As construction began on the new DFW Airport in 1969, all of the existing airlines signed agreements to move their flights to the new airport when it opened. Due to legal proceedings trying to prevent its formation, Southwest wasn’t operating at the time and could not sign the agreement. Southwest began service on June 18, 1971 as an intrastate carrier with flights between Dallas and Houston and San Antonio using gates acquired from Delta on the North Concourse. The new and struggling low cost carrier felt its survival hinged on being able to serve the Houston and San Antonio markets from Love Field, and it fought to stay at Love. Years of legal battles culminated on January 28, 1977 when the Fifth Circuit Court of Appeals upheld an injunction by U.S. District Court Judge William Taylor that allowed Southwest to remain at Love. The Supreme Court refused to override the ruling.
After the other carriers moved to DFW in 1974, the City of Dallas opened an ice rink inside the terminal lobby. Meanwhile, on Super Bowl Sunday of that year, Southwest had moved its operation from the North Concourse to the old American Airlines concourse. In the period up to 1978, Southwest began service to almost every major Texas city from Dallas Love. 1978 saw the passage of the Airline Deregulation Act, which would bring price and route competition to the skies over America, and deregulation came about primarily due to the success of intrastate carriers like Southwest.

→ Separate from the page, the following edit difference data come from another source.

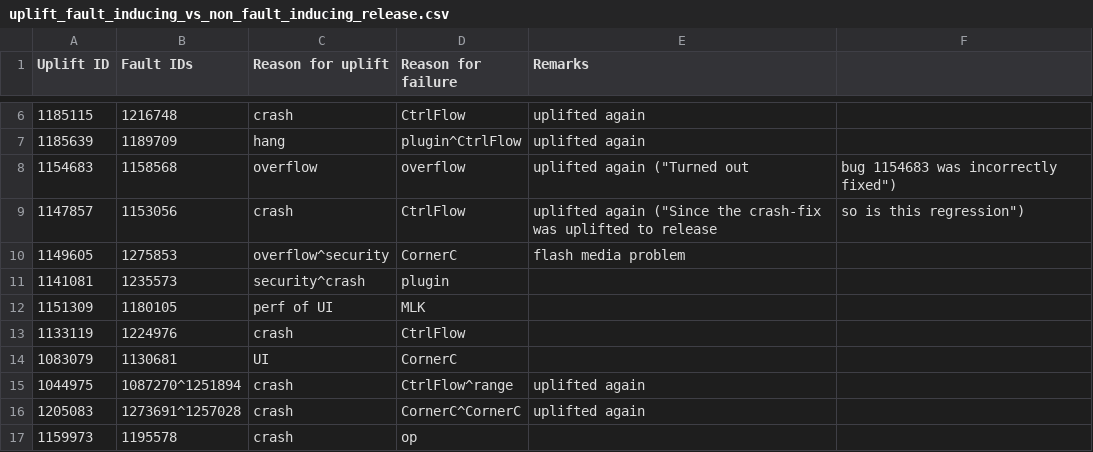
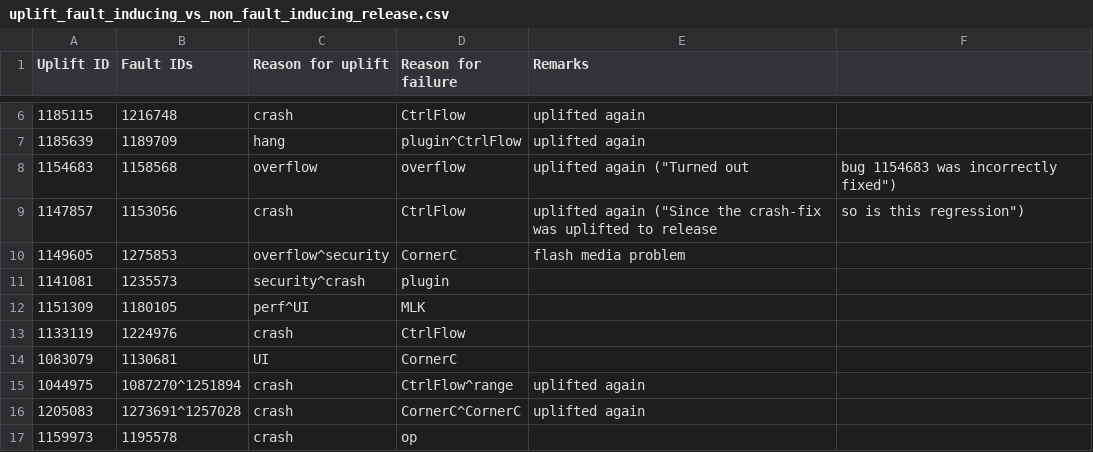
Before and after one commit to marco-c/uplift-analysis, a CSV file: manual_classification/result_le/uplift_fault_inducing_vs_non_fault_inducing_release.csv, drawn as a sheet; only a part is shown, gaps mark what is left out.

```diff
--- a/manual_classification/result_le/uplift_fault_inducing_vs_non_fault_inducing_release.csv
+++ b/manual_classification/result_le/uplift_fault_inducing_vs_non_fault_inducing_release.csv
@@ -11,3 +11,3 @@ Uplift ID,Fault IDs,Reason for uplift,Reason for failure,Remarks
 1141081,1235573,security^crash,plugin,
-1151309,1180105,perf of UI,MLK,
+1151309,1180105,perf^UI,MLK,
 1133119,1224976,crash,CtrlFlow,
```
Also changed, not shown: manual_classification/result_marco/uplift_fault_inducing_vs_non_fault_inducing_release.csv.
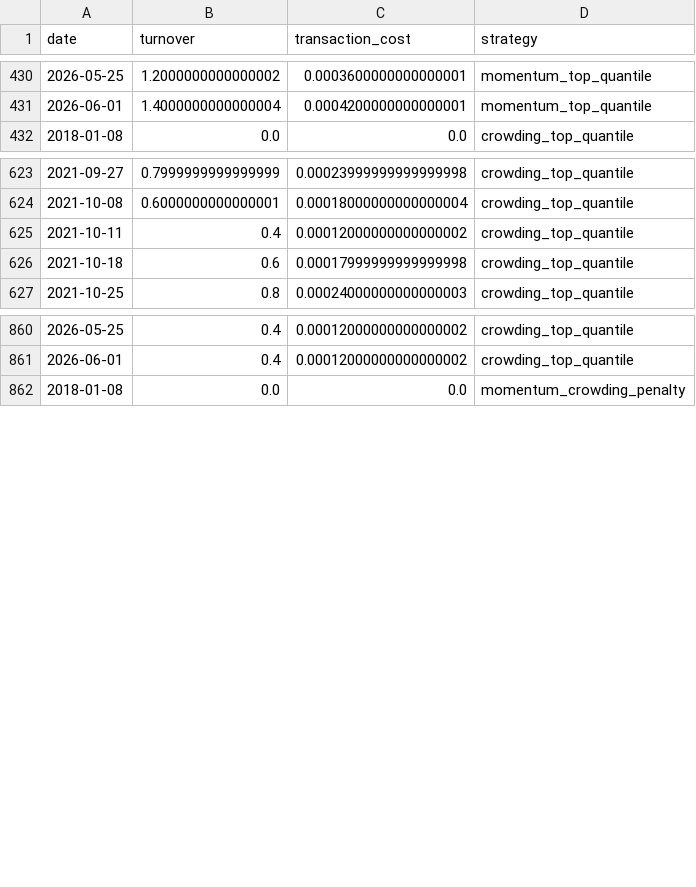
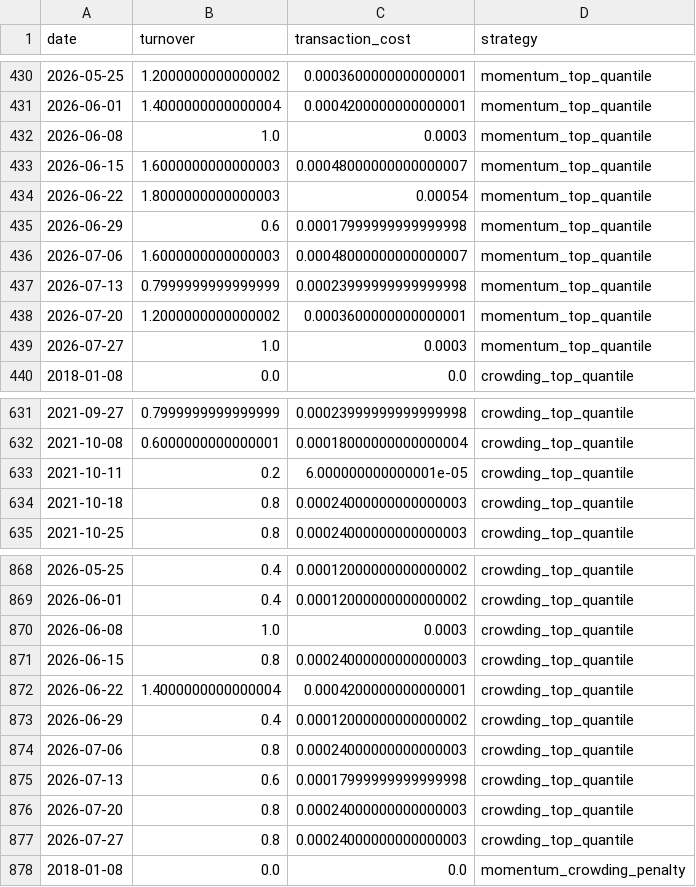
Before and after one commit to ericxuzhesheng/Trading-Crowding-Momentum-Strategy, a CSV file: outputs/tables/turnover.csv, drawn as a sheet; only a part is shown, gaps mark what is left out; the diff covers the shown part only.

```diff
--- a/outputs/tables/turnover.csv
+++ b/outputs/tables/turnover.csv
@@ -431,2 +431,10 @@
 2026-06-01,1.4000000000000004,0.0004200000000000001,momentum_top_quantile
+2026-06-08,1.0,0.0003,momentum_top_quantile
+2026-06-15,1.6000000000000003,0.00048000000000000007,momentum_top_quantile
+2026-06-22,1.8000000000000003,0.00054,momentum_top_quantile
+2026-06-29,0.6,0.00017999999999999998,momentum_top_quantile
+2026-07-06,1.6000000000000003,0.00048000000000000007,momentum_top_quantile
+2026-07-13,0.7999999999999999,0.00023999999999999998,momentum_top_quantile
+2026-07-20,1.2000000000000002,0.0003600000000000001,momentum_top_quantile
+2026-07-27,1.0,0.0003,momentum_top_quantile
 2018-01-08,0.0,0.0,crowding_top_quantile
@@ -624,4 +632,4 @@
 2021-10-08,0.6000000000000001,0.00018000000000000004,crowding_top_quantile
-2021-10-11,0.4,0.00012000000000000002,crowding_top_quantile
-2021-10-18,0.6,0.00017999999999999998,crowding_top_quantile
+2021-10-11,0.2,6.000000000000001e-05,crowding_top_quantile
+2021-10-18,0.8,0.00024000000000000003,crowding_top_quantile
 2021-10-25,0.8,0.00024000000000000003,crowding_top_quantile
@@ -861,2 +869,10 @@
 2026-06-01,0.4,0.00012000000000000002,crowding_top_quantile
+2026-06-08,1.0,0.0003,crowding_top_quantile
+2026-06-15,0.8,0.00024000000000000003,crowding_top_quantile
+2026-06-22,1.4000000000000004,0.0004200000000000001,crowding_top_quantile
+2026-06-29,0.4,0.00012000000000000002,crowding_top_quantile
+2026-07-06,0.8,0.00024000000000000003,crowding_top_quantile
+2026-07-13,0.6,0.00017999999999999998,crowding_top_quantile
+2026-07-20,0.8,0.00024000000000000003,crowding_top_quantile
+2026-07-27,0.8,0.00024000000000000003,crowding_top_quantile
 2018-01-08,0.0,0.0,momentum_crowding_penalty
```
Also changed, not shown: 16 added rows and 6 edited cells elsewhere in this file, outputs/tables/factor_ic.csv, outputs/tables/monthly_returns.csv, 13 other files.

The new legislation also gave Southwest the chance to serve cities beyond Texas, and in 1979, the carrier was awarded the Dallas/New Orleans route, its first outside of Texas. Alarmed that interstate service from Love Field would harm the DFW Airport, House Speaker Jim Wright introduces legislation that would restrict interstate service from Love. The final version of this legislation prohibited service between Love Field and any point outside of Texas and the four states surrounding Texas: Arkansas, Louisiana, New Mexico, and Oklahoma. The 1997 Shelby Amendment added Kansas, Alabama, and Mississippi to the Love Field Service Area, and Missouri was added in 2005.
Other carriers, including Braniff, Texas International, American, Continental, Delta, and Legend served Love Field at various times over the three-plus decades after the opening of DFW Airport, and some continue their Love Field flights. During that time span, the terminal would change and adapt also. The original red façade of the Terminal would be replaced with the current metallic look, a new air traffic control tower would be opened, and a new multi-story parking garage would be constructed. To meet the needs of a post-9/11 world, the security checkpoints were enlarged.

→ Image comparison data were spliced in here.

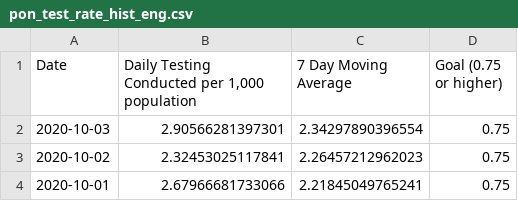
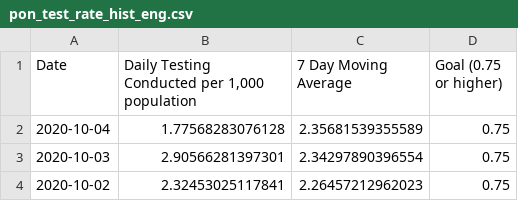
Before and after one commit to SCPHCovid19Data/scph_covid19, a CSV file: pon_test_rate_hist_eng.csv, drawn as a sheet; only a part is shown; the shorter side is filled out with more unchanged rows.

```diff
--- a/pon_test_rate_hist_eng.csv
+++ b/pon_test_rate_hist_eng.csv
@@ -1,2 +1,3 @@
 "Date","Daily Testing Conducted per 1,000 population","7 Day Moving Average","Goal (0.75 or higher)"
+"2020-10-04",1.77568283076128,2.35681539355589,0.75
 "2020-10-03",2.90566281397301,2.34297890396554,0.75
```
Also changed, not shown: pon_incidence_hist_eng.csv, pon_incidence_hist_esp.csv, 28 other files.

In recognition of the maturity of the DFW Airport, the Wright Reform Act of 2006 became law in October of that year. This compromise legislation came about with the agreement of the Cities of Dallas and Fort Worth, the DFW Airport Board, American Airlines, and Southwest Airlines. The new legislation allowed through ticketing and one-stop, direct through flights to points beyond the Love Field Service Area to begin immediately, and in 2014, all domestic flight restrictions of the Wright Amendment will be repealed. This legislation also caps the number of gates available to airlines. The Love Field Modernization Program comes out of that agreement.
Click Here to Download Final Executed 5 Party Agreement